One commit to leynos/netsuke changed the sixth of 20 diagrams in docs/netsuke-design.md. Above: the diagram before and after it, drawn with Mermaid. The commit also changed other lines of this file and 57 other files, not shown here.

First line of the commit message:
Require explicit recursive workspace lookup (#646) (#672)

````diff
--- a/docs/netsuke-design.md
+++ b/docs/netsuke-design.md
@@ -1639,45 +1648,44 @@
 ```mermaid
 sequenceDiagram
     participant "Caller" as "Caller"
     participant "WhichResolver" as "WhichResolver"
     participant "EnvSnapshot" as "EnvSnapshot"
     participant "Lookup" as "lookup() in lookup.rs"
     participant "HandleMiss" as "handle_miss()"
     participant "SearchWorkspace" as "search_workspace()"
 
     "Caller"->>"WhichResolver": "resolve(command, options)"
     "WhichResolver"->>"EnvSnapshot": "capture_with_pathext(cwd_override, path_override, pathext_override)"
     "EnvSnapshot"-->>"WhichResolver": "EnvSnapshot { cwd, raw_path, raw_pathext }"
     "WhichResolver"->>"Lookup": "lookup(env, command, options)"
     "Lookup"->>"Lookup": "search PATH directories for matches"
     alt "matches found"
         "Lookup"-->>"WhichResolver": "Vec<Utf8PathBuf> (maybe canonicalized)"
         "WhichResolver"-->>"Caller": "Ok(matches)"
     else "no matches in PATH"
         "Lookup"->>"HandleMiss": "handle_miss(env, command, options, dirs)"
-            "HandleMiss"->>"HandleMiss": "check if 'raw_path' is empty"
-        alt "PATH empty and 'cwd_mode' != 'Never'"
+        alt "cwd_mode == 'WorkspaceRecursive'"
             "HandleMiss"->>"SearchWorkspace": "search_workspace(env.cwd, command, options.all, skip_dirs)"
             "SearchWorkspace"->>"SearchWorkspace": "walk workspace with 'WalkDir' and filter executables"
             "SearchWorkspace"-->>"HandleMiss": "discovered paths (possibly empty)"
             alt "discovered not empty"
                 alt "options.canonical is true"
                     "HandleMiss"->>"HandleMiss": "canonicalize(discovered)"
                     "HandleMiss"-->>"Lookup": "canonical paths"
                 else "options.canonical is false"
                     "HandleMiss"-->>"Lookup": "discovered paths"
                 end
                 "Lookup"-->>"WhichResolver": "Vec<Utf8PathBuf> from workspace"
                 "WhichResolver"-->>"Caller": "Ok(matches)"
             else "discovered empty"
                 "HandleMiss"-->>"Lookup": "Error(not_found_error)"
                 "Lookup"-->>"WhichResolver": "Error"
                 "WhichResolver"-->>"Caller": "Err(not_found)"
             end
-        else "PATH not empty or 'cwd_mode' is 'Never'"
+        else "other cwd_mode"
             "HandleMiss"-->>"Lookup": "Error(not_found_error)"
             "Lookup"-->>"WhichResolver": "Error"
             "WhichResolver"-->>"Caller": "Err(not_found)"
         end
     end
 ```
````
=-=-=
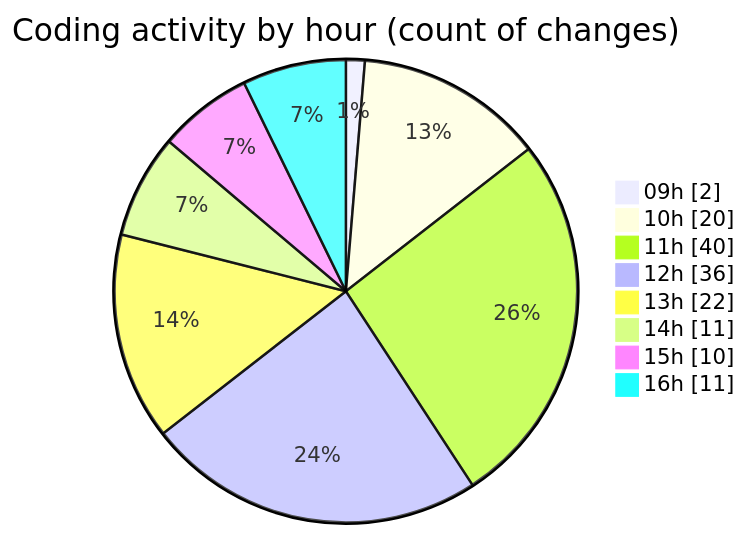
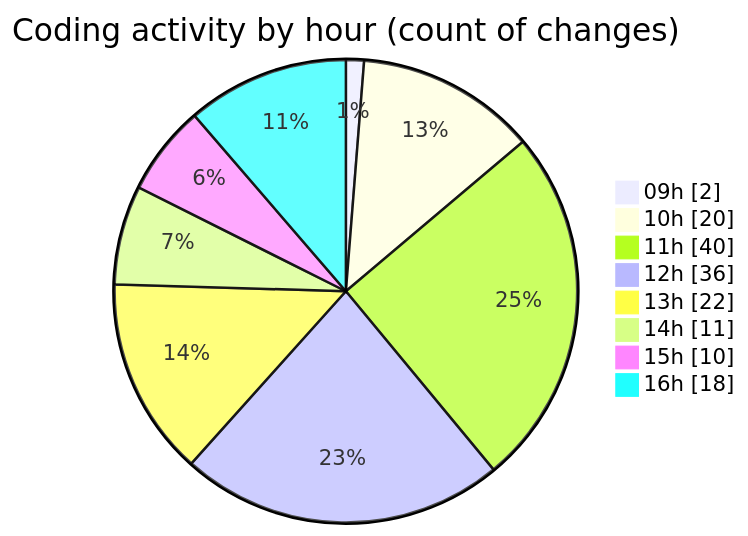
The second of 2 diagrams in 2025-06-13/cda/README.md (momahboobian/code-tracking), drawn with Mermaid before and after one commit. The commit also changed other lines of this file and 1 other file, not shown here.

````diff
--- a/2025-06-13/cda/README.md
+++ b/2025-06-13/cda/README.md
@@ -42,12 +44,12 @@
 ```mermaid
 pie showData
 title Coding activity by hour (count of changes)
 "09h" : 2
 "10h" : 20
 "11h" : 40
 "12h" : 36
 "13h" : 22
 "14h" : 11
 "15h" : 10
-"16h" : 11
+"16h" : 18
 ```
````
=-=-=
Every line in the listing that holds "Caller" belongs in the answer.

     participant "Caller" as "Caller"
     "Caller"->>"WhichResolver": "resolve(command, options)"
         "WhichResolver"-->>"Caller": "Ok(matches)"
                 "WhichResolver"-->>"Caller": "Ok(matches)"
                 "WhichResolver"-->>"Caller": "Err(not_found)"
             "WhichResolver"-->>"Caller": "Err(not_found)"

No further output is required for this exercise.